“Presenting Korea’s Past: Melodrama, Spectacle, and Democracy in Post-2000 Historical Films” examines the revival of the cinematic genre of sagŭk in South Korea in the 2000s. The diegesis of sagŭk film portrays premodern dynastic eras of Korea. This project analyzes the evolution of the genre by genealogically tracing its rise and fall and investigates determinants of the genre’s consequential comeback since the new millennium. Built upon film scholar Linda Williams’ exposition of “a space of innocence” and Rick Altman’s genre theory, this dissertation argues that a powerful nostalgic imagination of innocence exists within the genre and suggests that the newly articulated innocence is one of the determinants of the revival of genre. However, the specific nature of innocence and how it is delivered varies. This dissertation demonstrates that because of an intensification of globalization and resistance to late capitalism, innocence is less associated with nationhood and national identity but more associated with a universalistic and utopian way of existing within a collective community. “Presenting Korea’s Past” concludes that the genre is a site of constant struggle among the producing powers and consumers and that the spectators are the main agents of the genre’s transformation.
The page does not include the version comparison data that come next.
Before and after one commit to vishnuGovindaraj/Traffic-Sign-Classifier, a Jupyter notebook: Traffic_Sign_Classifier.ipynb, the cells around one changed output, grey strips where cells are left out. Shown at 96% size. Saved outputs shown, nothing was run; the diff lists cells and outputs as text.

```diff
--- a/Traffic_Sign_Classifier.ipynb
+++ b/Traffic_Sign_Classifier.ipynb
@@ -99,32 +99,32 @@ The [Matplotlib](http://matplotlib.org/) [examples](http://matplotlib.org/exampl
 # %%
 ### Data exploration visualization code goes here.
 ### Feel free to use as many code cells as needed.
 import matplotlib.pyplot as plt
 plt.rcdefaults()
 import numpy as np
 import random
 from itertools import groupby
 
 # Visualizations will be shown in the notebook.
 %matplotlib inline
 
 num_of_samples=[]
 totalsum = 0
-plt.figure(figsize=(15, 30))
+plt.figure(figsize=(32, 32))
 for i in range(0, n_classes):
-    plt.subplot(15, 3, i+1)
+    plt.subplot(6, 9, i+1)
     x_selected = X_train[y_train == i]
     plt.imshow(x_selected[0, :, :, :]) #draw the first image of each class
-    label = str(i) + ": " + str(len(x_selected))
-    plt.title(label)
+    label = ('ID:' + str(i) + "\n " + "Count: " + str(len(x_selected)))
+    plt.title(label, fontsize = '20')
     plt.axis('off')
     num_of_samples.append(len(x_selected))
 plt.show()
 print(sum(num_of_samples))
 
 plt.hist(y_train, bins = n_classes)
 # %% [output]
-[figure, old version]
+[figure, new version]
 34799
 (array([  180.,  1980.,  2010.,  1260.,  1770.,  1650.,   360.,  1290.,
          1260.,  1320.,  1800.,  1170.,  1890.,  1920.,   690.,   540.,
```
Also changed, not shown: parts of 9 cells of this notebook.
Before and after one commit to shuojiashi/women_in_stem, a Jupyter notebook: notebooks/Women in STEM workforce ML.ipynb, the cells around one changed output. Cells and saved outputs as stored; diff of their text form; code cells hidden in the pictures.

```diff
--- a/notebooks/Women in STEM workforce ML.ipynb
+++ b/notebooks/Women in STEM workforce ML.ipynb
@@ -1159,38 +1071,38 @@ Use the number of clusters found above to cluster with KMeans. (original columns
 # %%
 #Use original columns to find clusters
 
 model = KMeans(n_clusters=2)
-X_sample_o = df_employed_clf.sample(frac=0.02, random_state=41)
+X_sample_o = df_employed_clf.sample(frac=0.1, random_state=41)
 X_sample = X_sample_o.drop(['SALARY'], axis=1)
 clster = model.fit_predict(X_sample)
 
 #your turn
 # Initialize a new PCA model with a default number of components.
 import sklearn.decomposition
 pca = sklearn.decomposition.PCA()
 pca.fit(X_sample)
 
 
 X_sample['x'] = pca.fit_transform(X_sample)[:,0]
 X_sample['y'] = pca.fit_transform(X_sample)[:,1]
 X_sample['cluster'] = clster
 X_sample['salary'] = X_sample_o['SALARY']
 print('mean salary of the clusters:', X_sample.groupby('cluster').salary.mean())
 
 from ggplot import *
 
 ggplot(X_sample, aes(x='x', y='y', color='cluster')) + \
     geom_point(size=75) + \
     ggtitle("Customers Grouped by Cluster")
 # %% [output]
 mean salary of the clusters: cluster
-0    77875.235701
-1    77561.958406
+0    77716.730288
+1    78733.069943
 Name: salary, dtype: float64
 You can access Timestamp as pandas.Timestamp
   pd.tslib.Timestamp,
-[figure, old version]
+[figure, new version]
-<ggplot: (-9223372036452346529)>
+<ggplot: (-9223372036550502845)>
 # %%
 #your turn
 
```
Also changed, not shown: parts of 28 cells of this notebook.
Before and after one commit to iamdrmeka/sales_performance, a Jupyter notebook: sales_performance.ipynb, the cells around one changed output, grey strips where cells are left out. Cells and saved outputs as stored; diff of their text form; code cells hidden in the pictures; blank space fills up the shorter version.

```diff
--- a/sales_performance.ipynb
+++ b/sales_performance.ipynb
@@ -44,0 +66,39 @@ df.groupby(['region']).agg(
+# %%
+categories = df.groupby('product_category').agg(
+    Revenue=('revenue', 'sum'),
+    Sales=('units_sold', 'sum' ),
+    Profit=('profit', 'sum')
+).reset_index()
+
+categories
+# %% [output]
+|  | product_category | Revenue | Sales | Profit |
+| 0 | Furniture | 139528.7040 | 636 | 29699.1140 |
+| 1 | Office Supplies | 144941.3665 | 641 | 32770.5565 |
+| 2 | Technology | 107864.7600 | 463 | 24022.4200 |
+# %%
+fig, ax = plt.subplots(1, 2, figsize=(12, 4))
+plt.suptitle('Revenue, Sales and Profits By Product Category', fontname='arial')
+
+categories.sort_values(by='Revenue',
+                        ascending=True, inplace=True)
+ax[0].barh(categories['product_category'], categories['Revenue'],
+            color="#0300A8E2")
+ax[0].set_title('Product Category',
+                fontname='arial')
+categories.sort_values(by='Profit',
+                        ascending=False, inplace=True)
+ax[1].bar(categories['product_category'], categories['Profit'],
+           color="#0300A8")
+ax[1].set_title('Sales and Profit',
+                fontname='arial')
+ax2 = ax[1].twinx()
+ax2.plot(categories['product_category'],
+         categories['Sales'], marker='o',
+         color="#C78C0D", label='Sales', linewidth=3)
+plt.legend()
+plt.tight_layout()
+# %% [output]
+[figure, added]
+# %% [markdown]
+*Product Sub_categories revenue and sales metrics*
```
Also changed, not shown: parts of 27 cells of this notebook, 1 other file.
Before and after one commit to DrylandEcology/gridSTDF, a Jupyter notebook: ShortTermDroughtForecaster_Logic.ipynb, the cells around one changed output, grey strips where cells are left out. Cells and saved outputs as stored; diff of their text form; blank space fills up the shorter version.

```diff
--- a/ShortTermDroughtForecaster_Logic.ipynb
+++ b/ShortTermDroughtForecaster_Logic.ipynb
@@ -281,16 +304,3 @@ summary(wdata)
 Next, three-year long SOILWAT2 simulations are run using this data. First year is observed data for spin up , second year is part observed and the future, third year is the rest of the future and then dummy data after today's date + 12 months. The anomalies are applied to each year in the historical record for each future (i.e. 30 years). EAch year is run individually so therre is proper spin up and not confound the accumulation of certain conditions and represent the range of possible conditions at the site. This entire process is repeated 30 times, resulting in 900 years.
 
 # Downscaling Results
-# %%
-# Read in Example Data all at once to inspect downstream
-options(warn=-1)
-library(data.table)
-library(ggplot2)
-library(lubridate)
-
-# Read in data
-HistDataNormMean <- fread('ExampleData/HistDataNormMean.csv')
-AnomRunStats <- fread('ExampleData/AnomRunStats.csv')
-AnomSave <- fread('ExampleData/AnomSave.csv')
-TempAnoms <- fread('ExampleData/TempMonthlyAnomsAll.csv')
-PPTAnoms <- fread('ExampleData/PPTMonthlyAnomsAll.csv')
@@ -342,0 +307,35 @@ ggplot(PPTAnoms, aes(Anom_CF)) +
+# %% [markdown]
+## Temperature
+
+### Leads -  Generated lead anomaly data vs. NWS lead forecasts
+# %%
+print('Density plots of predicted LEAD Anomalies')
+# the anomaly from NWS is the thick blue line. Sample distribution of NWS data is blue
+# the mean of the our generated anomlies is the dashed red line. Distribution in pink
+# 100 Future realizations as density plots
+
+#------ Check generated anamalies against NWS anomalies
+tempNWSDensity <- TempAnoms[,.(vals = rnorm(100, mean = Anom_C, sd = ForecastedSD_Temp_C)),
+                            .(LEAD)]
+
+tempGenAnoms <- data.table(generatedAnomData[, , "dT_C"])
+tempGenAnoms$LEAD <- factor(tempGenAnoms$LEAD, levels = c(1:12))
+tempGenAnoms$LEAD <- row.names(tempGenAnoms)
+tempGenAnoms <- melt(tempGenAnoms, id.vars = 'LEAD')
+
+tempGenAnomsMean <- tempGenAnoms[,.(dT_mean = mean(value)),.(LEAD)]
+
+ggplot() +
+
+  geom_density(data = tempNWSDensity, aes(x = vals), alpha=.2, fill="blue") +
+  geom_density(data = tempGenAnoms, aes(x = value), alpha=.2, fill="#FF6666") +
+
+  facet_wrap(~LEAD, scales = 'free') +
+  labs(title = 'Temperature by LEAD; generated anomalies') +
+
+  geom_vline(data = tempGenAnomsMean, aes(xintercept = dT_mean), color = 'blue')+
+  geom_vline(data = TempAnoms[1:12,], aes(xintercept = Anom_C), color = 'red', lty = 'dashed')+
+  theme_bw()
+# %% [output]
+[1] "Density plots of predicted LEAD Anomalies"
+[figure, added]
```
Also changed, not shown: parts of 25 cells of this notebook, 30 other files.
University of Minnesota Ph.D. dissertation. October 2020. Major: East Asian Studies. Advisor: Travis Workman. 1 computer file (PDF); vii, 203 pages.
Presenting Korea's Past: Melodrama, Spectacle, and Democracy in Post-2000 Historical Films.
Retrieved from the University of Minnesota Digital Conservancy,
Content distributed via the University of Minnesota's Digital Conservancy may be subject to additional license and use restrictions applied by the depositor.